_DATA FOR ANALYSIS_:
^^^^^^^^^^^^^^^^
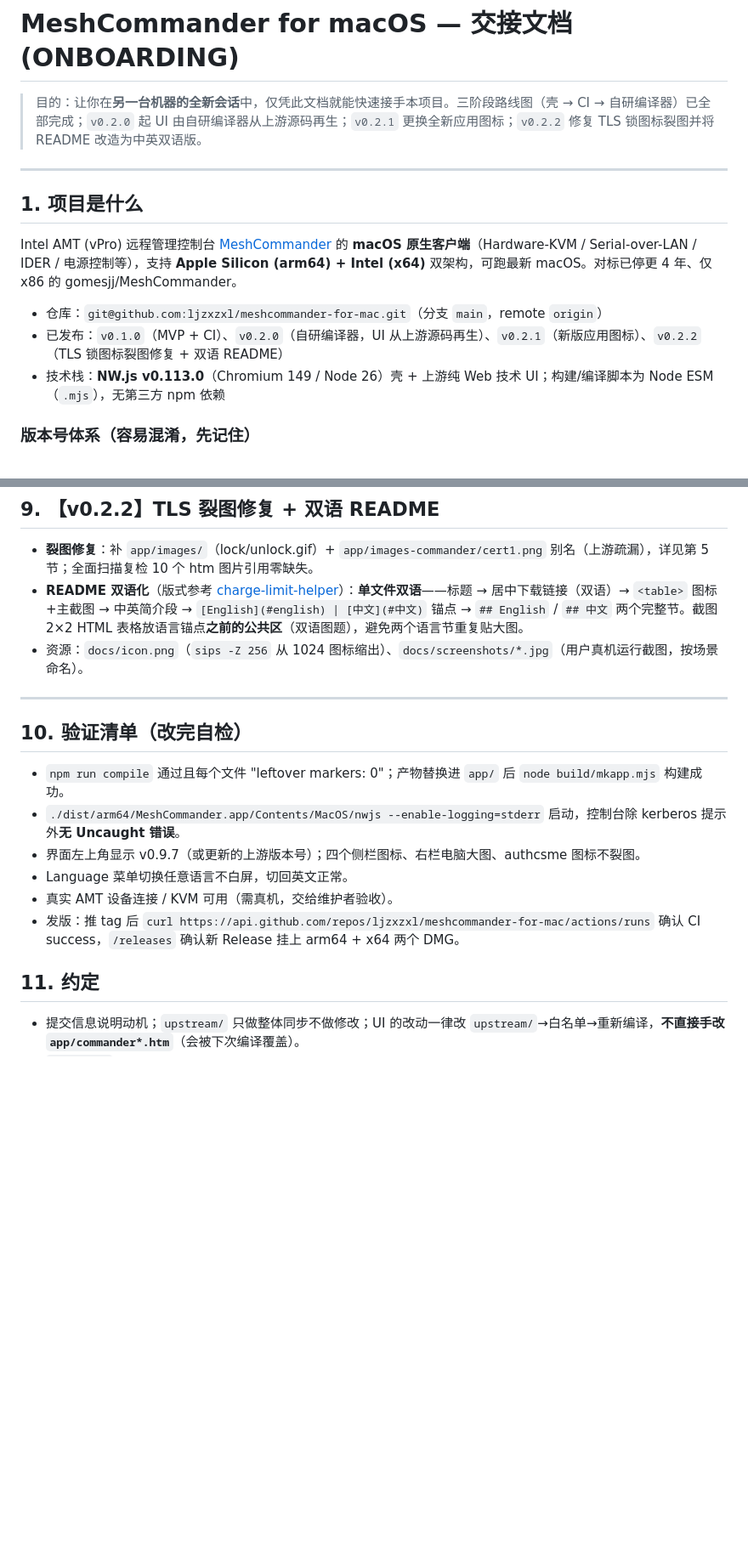
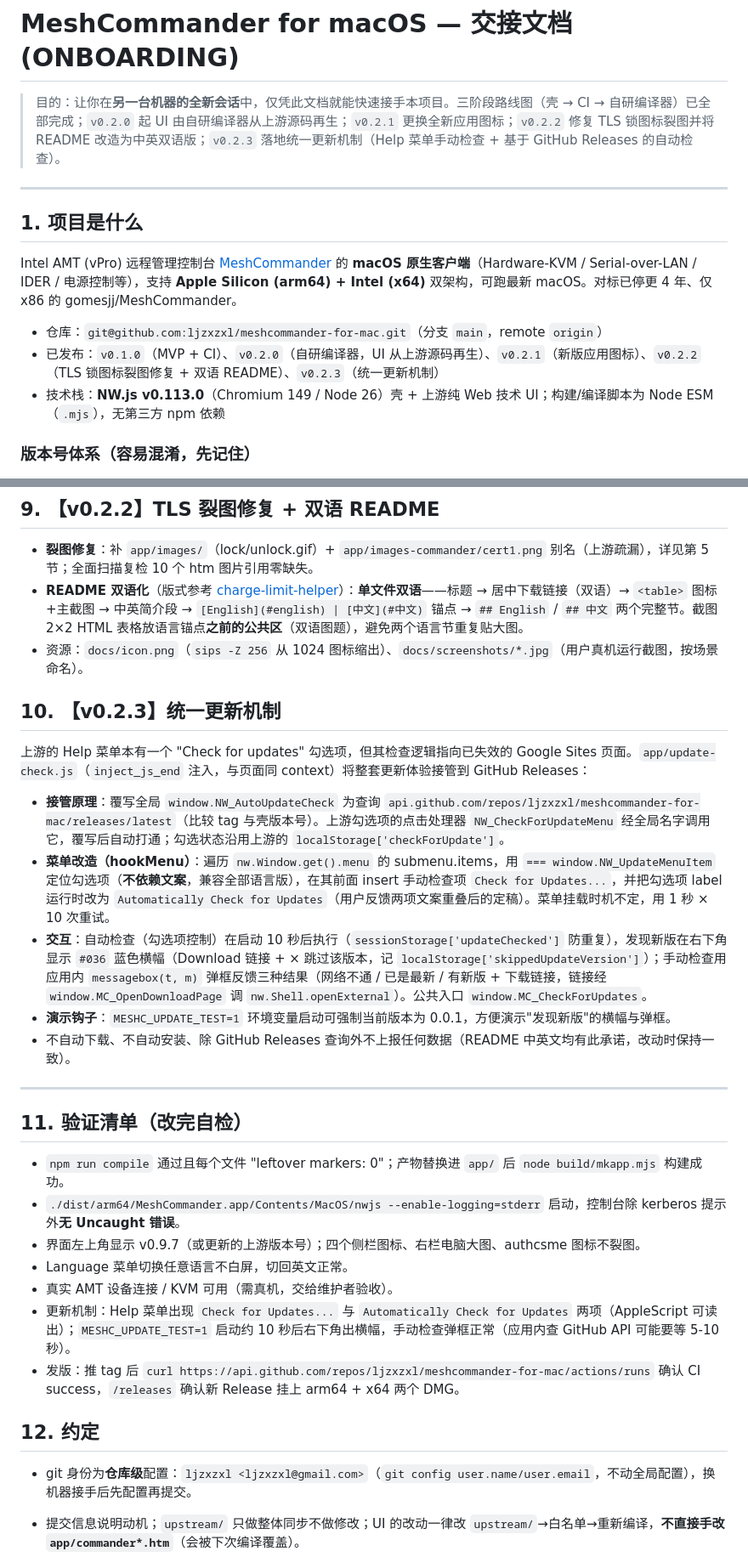
Before and after one commit to ljzxzxl/meshcommander-for-mac, a Markdown page: docs/ONBOARDING.md, 2 parts joined by grey strips. Shown at 85% size. Rendered like a GitHub page; blank space fills up the shorter version.

Commit message:
Update ONBOARDING: v0.2.3 unified update mechanism, new pitfalls and verification steps

```diff
--- a/docs/ONBOARDING.md
+++ b/docs/ONBOARDING.md
@@ -1,6 +1,6 @@
 # MeshCommander for macOS — 交接文档 (ONBOARDING)
 
-> 目的：让你在**另一台机器的全新会话**中，仅凭此文档就能快速接手本项目。三阶段路线图（壳 → CI → 自研编译器）已全部完成；`v0.2.0` 起 UI 由自研编译器从上游源码再生；`v0.2.1` 更换全新应用图标；`v0.2.2` 修复 TLS 锁图标裂图并将 README 改造为中英双语版。
+> 目的：让你在**另一台机器的全新会话**中，仅凭此文档就能快速接手本项目。三阶段路线图（壳 → CI → 自研编译器）已全部完成；`v0.2.0` 起 UI 由自研编译器从上游源码再生；`v0.2.1` 更换全新应用图标；`v0.2.2` 修复 TLS 锁图标裂图并将 README 改造为中英双语版；`v0.2.3` 落地统一更新机制（Help 菜单手动检查 + 基于 GitHub Releases 的自动检查）。
 
 ---
 
@@ -9,7 +9,7 @@
 Intel AMT (vPro) 远程管理控制台 [MeshCommander](https://github.com/Ylianst/MeshCommander) 的 **macOS 原生客户端**（Hardware-KVM / Serial-over-LAN / IDER / 电源控制等），支持 **Apple Silicon (arm64) + Intel (x64)** 双架构，可跑最新 macOS。对标已停更 4 年、仅 x86 的 gomesjj/MeshCommander。
 
 - 仓库：`git@github.com:ljzxzxl/meshcommander-for-mac.git`（分支 `main`，remote `origin`）
-- 已发布：`v0.1.0`（MVP + CI）、`v0.2.0`（自研编译器，UI 从上游源码再生）、`v0.2.1`（新版应用图标）、`v0.2.2`（TLS 锁图标裂图修复 + 双语 README）
+- 已发布：`v0.1.0`（MVP + CI）、`v0.2.0`（自研编译器，UI 从上游源码再生）、`v0.2.1`（新版应用图标）、`v0.2.2`（TLS 锁图标裂图修复 + 双语 README）、`v0.2.3`（统一更新机制）
 - 技术栈：**NW.js v0.113.0**（Chromium 149 / Node 26）壳 + 上游纯 Web 技术 UI；构建/编译脚本为 Node ESM（`.mjs`），无第三方 npm 依赖
 
 ### 版本号体系（容易混淆，先记住）
@@ -111,18 +114,31 @@ npm run dist                           # 双架构 + DMG 一次出齐
 - **README 双语化**（版式参考 [charge-limit-helper](https://github.com/ljzxzxl/charge-limit-helper/blob/main/README.md)）：**单文件双语**——标题 → 居中下载链接（双语）→ `<table>` 图标+主截图 → 中英简介段 → `[English](#english) | [中文](#中文)` 锚点 → `## English` / `## 中文` 两个完整节。截图 2×2 HTML 表格放语言锚点**之前的公共区**（双语图题），避免两个语言节重复贴大图。
 - 资源：`docs/icon.png`（`sips -Z 256` 从 1024 图标缩出）、`docs/screenshots/*.jpg`（用户真机运行截图，按场景命名）。
 
+## 10. 【v0.2.3】统一更新机制
+
+上游的 Help 菜单本有一个 "Check for updates" 勾选项，但其检查逻辑指向已失效的 Google Sites 页面。`app/update-check.js`（`inject_js_end` 注入，与页面同 context）将整套更新体验接管到 GitHub Releases：
+
+- **接管原理**：覆写全局 `window.NW_AutoUpdateCheck` 为查询 `api.github.com/repos/ljzxzxl/meshcommander-for-mac/releases/latest`（比较 tag 与壳版本号）。上游勾选项的点击处理器 `NW_CheckForUpdateMenu` 经全局名字调用它，覆写后自动打通；勾选状态沿用上游的 `localStorage['checkForUpdate']`。
+- **菜单改造（hookMenu）**：遍历 `nw.Window.get().menu` 的 submenu.items，用 `=== window.NW_UpdateMenuItem` 定位勾选项（**不依赖文案**，兼容全部语言版），在其前面 insert 手动检查项 `Check for Updates...`，并把勾选项 label 运行时改为 `Automatically Check for Updates`（用户反馈两项文案重叠后的定稿）。菜单挂载时机不定，用 1 秒 × 10 次重试。
+- **交互**：自动检查（勾选项控制）在启动 10 秒后执行（`sessionStorage['updateChecked']` 防重复），发现新版在右下角显示 `#036` 蓝色横幅（Download 链接 + × 跳过该版本，记 `localStorage['skippedUpdateVersion']`）；手动检查用应用内 `messagebox(t, m)` 弹框反馈三种结果（网络不通 / 已是最新 / 有新版 + 下载链接，链接经 `window.MC_OpenDownloadPage` 调 `nw.Shell.openExternal`）。公共入口 `window.MC_CheckForUpdates`。
+- **演示钩子**：`MESHC_UPDATE_TEST=1` 环境变量启动可强制当前版本为 0.0.1，方便演示"发现新版"的横幅与弹框。
+- 不自动下载、不自动安装、除 GitHub Releases 查询外不上报任何数据（README 中英文均有此承诺，改动时保持一致）。
+
 ---
 
-## 10. 验证清单（改完自检）
+## 11. 验证清单（改完自检）
 
 - `npm run compile` 通过且每个文件 "leftover markers: 0"；产物替换进 `app/` 后 `node build/mkapp.mjs` 构建成功。
 - `./dist/arm64/MeshCommander.app/Contents/MacOS/nwjs --enable-logging=stderr` 启动，控制台除 kerberos 提示外**无 Uncaught 错误**。
 - 界面左上角显示 v0.9.7（或更新的上游版本号）；四个侧栏图标、右栏电脑大图、authcsme 图标不裂图。
 - Language 菜单切换任意语言不白屏，切回英文正常。
 - 真实 AMT 设备连接 / KVM 可用（需真机，交给维护者验收）。
+- 更新机制：Help 菜单出现 `Check for Updates...` 与 `Automatically Check for Updates` 两项（AppleScript 可读出）；`MESHC_UPDATE_TEST=1` 启动约 10 秒后右下角出横幅，手动检查弹框正常（应用内查 GitHub API 可能要等 5-10 秒）。
 - 发版：推 tag 后 `curl https://api.github.com/repos/ljzxzxl/meshcommander-for-mac/actions/runs` 确认 CI success，`/releases` 确认新 Release 挂上 arm64 + x64 两个 DMG。
 
-## 11. 约定
+## 12. 约定
+
+- git 身份为**仓库级**配置：`ljzxzxl <ljzxzxl@gmail.com>`（`git config user.name/user.email`，不动全局配置），换机器接手后先配置再提交。
 
 - 提交信息说明动机；`upstream/` 只做整体同步不做修改；UI 的改动一律改 `upstream/`→白名单→重新编译，**不直接手改 `app/commander*.htm`**（会被下次编译覆盖）。
 - `README.md` 是中英双语单文件（见第 9 节版式），改内容时**两个语言节必须同步更新**。
```
Also changed, not shown: other parts of docs/ONBOARDING.md (+3 -0 lines).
^^^^^^^^^^^^^^^^
_REQUIRED ACTION_:
Lines with "parts": find them in the data and copy each one.

_RESULT OF THIS TASK_:
Before and after one commit to ljzxzxl/meshcommander-for-mac, a Markdown page: docs/ONBOARDING.md, 2 parts joined by grey strips. Shown at 85% size. Rendered like a GitHub page; blank space fills up the shorter version.
Also changed, not shown: other parts of docs/ONBOARDING.md (+3 -0 lines).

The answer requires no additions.